== YOUR TASK ==
Search the material for lines containing the word "Regression", and copy each one.

== SOURCE INFORMATION ==
========================================

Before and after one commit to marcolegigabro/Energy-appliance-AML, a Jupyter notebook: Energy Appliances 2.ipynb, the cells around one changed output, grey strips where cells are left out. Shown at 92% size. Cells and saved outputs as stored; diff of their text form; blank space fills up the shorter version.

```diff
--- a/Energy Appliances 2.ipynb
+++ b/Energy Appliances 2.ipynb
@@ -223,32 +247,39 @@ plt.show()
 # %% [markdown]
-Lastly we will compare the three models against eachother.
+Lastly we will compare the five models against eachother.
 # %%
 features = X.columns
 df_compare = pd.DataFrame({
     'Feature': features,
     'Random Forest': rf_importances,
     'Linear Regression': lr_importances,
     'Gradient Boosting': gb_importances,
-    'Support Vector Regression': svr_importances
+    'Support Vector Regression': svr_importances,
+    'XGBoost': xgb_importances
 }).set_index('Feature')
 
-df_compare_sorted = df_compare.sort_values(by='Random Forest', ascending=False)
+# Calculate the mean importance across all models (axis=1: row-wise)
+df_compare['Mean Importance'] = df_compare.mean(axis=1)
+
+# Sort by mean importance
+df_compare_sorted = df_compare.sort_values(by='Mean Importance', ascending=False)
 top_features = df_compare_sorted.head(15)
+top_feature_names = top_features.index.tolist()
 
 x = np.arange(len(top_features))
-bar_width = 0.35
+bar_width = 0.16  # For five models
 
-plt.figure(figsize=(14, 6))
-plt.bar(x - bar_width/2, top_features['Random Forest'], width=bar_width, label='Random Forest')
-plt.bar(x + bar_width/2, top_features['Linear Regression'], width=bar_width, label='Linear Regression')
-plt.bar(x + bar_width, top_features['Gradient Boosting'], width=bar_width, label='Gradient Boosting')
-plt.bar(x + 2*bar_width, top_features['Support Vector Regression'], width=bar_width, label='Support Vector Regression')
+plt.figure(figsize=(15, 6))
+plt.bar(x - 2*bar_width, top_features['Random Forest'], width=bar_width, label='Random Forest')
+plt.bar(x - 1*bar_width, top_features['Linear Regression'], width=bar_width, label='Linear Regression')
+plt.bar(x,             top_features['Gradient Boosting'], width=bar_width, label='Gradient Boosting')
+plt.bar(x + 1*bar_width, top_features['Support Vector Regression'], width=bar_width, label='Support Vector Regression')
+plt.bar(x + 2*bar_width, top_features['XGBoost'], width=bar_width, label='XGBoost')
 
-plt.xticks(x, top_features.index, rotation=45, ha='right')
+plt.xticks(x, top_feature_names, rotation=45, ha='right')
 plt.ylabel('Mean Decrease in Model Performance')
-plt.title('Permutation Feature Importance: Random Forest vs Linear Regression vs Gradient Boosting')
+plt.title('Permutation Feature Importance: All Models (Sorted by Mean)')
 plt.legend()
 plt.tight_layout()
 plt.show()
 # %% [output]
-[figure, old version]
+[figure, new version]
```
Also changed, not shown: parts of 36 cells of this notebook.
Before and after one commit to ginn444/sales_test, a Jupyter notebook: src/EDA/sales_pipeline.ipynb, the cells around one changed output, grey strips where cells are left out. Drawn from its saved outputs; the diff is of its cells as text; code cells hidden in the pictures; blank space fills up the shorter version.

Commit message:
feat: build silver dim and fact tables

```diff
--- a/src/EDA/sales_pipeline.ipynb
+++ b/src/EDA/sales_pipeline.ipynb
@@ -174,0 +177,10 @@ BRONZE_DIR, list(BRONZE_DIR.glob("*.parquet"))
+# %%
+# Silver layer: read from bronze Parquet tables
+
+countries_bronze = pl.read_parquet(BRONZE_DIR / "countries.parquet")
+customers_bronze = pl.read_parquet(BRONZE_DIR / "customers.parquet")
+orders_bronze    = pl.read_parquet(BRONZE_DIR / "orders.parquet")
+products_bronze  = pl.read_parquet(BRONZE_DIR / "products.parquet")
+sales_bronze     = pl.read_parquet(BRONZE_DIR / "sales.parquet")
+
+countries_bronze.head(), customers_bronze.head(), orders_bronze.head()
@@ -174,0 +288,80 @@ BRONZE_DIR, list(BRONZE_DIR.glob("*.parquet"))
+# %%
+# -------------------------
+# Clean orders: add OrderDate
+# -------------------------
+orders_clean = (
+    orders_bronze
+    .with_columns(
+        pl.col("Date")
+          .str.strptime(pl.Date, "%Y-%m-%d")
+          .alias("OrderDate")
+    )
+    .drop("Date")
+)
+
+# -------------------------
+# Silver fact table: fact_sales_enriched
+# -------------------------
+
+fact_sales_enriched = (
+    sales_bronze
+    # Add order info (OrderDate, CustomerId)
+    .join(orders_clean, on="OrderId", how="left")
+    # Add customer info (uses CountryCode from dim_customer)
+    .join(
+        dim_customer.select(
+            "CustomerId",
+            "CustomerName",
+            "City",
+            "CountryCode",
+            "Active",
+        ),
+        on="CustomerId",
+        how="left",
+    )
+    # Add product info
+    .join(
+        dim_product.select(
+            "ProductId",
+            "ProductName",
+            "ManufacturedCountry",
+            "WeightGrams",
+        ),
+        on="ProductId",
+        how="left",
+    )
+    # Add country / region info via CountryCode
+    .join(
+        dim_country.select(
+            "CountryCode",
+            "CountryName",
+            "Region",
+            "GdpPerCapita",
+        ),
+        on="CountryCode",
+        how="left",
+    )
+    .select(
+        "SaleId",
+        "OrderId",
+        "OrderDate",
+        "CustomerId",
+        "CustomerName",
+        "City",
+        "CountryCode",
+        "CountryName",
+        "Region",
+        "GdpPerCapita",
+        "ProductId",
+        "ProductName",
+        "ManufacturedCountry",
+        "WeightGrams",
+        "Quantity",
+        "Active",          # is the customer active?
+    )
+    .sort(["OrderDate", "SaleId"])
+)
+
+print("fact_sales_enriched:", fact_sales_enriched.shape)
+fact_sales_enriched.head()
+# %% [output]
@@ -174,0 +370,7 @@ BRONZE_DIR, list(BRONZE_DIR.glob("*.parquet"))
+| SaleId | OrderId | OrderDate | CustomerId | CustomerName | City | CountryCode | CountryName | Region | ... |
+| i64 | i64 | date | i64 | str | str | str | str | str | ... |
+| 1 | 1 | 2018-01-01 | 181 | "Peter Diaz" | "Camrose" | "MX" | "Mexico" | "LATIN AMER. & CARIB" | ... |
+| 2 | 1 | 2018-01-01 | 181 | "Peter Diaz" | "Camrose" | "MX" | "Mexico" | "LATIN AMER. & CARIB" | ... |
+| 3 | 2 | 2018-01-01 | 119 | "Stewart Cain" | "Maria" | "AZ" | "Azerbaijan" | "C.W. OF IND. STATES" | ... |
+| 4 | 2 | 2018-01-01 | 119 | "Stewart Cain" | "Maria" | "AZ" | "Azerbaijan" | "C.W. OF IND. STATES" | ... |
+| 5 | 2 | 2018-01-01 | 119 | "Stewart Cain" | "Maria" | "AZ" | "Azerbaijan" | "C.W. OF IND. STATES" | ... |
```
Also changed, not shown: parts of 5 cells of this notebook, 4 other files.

========================================

== SOLUTION TO THE PROBLEM ==
     'Linear Regression': lr_importances,
-    'Support Vector Regression': svr_importances
+    'Support Vector Regression': svr_importances,
-plt.bar(x + bar_width/2, top_features['Linear Regression'], width=bar_width, label='Linear Regression')
-plt.bar(x + 2*bar_width, top_features['Support Vector Regression'], width=bar_width, label='Support Vector Regression')
+plt.bar(x - 1*bar_width, top_features['Linear Regression'], width=bar_width, label='Linear Regression')
+plt.bar(x + 1*bar_width, top_features['Support Vector Regression'], width=bar_width, label='Support Vector Regression')
-plt.title('Permutation Feature Importance: Random Forest vs Linear Regression vs Gradient Boosting')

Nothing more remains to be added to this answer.